I assist with admissions for a graduate program at a large University (40,000+ student population). Our program sees over 400 applications per year, first an online application, and then we do in-person interviews. You're probably doing most things right when applying, spell checking your submissions, make sure your references are strong, meet all the requirements, etc..

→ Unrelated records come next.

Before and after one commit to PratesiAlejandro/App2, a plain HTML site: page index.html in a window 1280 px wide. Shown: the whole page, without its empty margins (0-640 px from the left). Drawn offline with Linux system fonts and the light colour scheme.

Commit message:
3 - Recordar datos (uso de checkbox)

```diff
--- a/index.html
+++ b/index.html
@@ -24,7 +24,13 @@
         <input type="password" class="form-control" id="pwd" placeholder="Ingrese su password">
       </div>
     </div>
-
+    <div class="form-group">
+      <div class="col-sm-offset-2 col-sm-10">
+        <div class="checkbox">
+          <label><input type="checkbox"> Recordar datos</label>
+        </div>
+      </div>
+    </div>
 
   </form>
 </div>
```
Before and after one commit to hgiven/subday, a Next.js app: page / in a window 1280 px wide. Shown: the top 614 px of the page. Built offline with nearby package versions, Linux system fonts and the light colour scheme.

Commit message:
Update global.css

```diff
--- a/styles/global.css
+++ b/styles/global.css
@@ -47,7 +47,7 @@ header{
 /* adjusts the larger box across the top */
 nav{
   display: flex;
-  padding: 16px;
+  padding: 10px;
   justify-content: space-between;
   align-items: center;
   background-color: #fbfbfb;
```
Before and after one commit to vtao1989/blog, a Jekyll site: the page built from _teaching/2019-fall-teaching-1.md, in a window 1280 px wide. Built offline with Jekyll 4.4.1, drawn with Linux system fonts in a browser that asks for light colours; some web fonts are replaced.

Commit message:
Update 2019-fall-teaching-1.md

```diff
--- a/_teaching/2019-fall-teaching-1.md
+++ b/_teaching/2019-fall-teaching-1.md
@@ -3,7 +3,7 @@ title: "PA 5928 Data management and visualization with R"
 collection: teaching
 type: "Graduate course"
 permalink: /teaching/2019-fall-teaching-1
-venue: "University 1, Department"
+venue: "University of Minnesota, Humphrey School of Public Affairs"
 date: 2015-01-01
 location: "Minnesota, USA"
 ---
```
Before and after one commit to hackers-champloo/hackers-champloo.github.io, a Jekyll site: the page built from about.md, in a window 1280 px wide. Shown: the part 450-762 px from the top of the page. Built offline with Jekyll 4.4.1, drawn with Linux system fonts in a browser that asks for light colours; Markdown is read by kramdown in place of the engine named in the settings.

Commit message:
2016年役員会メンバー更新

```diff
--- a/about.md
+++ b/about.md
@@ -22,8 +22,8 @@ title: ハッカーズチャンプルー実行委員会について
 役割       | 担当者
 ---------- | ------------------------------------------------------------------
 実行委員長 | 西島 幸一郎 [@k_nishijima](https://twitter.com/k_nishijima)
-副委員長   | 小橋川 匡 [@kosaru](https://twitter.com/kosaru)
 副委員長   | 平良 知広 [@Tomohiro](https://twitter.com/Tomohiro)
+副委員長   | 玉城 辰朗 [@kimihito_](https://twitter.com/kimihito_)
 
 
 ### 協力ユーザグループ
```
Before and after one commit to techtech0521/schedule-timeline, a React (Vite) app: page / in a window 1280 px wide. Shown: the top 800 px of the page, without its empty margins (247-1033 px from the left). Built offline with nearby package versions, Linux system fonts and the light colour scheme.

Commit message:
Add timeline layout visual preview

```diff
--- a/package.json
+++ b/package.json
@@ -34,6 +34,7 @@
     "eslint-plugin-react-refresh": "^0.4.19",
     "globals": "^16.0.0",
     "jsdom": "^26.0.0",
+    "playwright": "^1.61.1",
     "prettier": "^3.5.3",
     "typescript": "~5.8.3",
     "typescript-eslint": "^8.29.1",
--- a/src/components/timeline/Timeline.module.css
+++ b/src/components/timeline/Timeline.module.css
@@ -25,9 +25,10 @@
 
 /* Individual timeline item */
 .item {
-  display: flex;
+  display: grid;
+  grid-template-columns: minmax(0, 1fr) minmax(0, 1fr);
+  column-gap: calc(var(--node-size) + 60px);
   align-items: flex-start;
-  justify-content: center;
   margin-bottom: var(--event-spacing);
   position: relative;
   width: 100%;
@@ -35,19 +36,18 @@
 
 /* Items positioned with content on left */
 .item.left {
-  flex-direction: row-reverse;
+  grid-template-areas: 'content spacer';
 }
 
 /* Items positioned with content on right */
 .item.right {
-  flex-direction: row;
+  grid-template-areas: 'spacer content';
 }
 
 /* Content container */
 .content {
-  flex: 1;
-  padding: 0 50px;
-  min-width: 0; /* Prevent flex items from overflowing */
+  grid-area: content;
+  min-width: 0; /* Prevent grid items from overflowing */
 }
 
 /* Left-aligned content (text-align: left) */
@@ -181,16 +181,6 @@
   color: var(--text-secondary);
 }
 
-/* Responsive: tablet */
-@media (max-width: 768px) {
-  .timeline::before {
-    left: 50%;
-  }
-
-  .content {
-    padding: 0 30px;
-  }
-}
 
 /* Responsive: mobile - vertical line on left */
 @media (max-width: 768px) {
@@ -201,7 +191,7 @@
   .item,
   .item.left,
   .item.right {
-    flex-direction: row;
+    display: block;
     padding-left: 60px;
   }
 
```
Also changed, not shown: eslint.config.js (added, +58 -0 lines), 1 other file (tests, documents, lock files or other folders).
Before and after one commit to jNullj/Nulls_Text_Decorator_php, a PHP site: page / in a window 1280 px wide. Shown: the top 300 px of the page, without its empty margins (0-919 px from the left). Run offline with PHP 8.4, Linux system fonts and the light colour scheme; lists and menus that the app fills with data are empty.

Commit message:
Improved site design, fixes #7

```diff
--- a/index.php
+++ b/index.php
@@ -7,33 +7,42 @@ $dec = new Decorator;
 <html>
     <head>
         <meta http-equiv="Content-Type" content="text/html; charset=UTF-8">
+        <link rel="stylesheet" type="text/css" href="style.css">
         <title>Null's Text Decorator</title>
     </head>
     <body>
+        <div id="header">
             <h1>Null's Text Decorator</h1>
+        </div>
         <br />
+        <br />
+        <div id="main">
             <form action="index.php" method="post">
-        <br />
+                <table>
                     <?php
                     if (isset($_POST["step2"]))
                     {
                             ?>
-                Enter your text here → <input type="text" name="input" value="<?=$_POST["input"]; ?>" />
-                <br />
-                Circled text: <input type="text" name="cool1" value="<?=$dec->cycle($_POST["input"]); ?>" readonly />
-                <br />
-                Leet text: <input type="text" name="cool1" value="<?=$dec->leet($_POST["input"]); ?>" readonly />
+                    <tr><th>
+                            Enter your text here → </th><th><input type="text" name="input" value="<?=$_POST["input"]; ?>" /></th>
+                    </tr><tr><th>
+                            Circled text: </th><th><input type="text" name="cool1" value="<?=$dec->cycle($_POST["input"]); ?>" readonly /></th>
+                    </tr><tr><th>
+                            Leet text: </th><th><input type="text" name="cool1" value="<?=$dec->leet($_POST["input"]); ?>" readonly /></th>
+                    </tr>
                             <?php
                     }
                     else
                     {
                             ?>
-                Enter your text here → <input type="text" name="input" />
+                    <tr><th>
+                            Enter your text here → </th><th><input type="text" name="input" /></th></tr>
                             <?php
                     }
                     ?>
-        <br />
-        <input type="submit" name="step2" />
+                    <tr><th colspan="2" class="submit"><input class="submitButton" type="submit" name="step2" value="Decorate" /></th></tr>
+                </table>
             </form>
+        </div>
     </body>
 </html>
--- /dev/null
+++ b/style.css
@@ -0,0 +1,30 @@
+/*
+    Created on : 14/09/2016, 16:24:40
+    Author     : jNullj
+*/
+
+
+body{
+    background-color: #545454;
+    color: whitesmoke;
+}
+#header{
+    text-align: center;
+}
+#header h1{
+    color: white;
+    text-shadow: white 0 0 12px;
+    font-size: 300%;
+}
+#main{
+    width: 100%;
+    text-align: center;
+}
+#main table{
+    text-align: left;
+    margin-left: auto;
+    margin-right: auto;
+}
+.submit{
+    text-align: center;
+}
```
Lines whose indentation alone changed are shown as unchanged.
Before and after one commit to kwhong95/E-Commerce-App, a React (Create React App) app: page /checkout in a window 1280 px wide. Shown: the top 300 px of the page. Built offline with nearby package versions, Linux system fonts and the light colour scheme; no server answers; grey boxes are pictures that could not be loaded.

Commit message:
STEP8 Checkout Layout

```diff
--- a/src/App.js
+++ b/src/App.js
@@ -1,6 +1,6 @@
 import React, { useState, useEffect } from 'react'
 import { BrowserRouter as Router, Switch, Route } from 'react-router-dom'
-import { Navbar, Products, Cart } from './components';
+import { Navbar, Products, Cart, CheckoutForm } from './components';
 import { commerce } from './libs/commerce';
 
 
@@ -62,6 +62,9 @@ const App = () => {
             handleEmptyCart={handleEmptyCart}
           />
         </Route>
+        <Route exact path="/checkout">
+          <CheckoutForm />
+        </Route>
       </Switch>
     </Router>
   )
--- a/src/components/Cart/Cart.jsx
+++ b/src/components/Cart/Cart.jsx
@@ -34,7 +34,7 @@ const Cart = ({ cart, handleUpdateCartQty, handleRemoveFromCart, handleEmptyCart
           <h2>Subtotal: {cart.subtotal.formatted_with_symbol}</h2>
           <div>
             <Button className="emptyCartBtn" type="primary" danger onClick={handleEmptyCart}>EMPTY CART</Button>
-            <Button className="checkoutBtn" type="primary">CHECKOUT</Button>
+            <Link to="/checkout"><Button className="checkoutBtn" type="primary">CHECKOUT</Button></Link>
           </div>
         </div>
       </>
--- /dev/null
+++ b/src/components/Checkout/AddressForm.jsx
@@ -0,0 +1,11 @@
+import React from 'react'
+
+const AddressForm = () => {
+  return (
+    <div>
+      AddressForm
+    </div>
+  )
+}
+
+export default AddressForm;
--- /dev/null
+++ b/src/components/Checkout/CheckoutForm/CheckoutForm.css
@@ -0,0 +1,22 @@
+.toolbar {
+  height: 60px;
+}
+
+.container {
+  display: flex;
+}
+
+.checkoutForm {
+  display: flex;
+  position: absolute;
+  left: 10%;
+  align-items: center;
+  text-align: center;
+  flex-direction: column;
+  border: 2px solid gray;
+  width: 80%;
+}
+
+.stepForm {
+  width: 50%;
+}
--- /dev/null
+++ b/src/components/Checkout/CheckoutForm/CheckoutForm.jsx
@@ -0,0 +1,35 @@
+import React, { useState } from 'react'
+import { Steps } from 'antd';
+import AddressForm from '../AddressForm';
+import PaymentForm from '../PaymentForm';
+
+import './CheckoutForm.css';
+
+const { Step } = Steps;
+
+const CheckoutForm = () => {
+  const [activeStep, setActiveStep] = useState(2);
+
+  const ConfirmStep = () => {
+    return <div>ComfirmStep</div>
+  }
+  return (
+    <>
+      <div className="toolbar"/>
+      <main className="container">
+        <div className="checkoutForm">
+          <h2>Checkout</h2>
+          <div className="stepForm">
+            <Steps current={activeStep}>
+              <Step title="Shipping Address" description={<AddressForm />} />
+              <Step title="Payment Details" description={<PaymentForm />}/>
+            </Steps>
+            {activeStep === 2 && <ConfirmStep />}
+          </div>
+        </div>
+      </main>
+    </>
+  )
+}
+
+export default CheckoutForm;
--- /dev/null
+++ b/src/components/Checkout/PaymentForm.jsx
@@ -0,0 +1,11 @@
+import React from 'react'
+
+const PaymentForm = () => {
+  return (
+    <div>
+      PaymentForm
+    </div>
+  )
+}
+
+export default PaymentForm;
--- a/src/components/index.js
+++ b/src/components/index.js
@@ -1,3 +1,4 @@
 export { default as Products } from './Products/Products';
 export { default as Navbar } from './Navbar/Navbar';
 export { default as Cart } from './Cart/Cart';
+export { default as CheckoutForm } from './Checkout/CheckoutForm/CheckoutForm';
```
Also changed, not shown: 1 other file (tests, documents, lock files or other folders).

Things you DON'T want to do - make yourself stand out in a negative way. Any applicant who doesn't submit docs on time, whose interactions with staff are rude/negative/pushy (including reception) - we note and keep track of all of that and you will not be getting an interview, despite what your GPA may be. If you waited until two weeks before the submission deadline to ask a referee to send a letter and they didn't get around to it? Don't call and ask for additional time, there's a deadline and it was your responsibility to meet it. Didn't like the answer you got to an emailed question? Don't come in after seeing our note that we don't do in-person advising, and try and pressure staff into giving you a different answer. Don't, for the love of god, have your parent call or come in on your behalf. There are privacy laws for a reason and we don't want a student who can't ask their own questions. Unsure if your documents reached us? Don't call or email to ask about them; read the instructions we listed that stated to check your online application as all updates will be made there and that we won't take call to confirm. Don't ask to speak to the Department Head or an Admissions Committee member because you have a 'unique' situation. We note everything. We receive enough applications from students who exceed all of our minimum requirements that we can afford to be extremely picky.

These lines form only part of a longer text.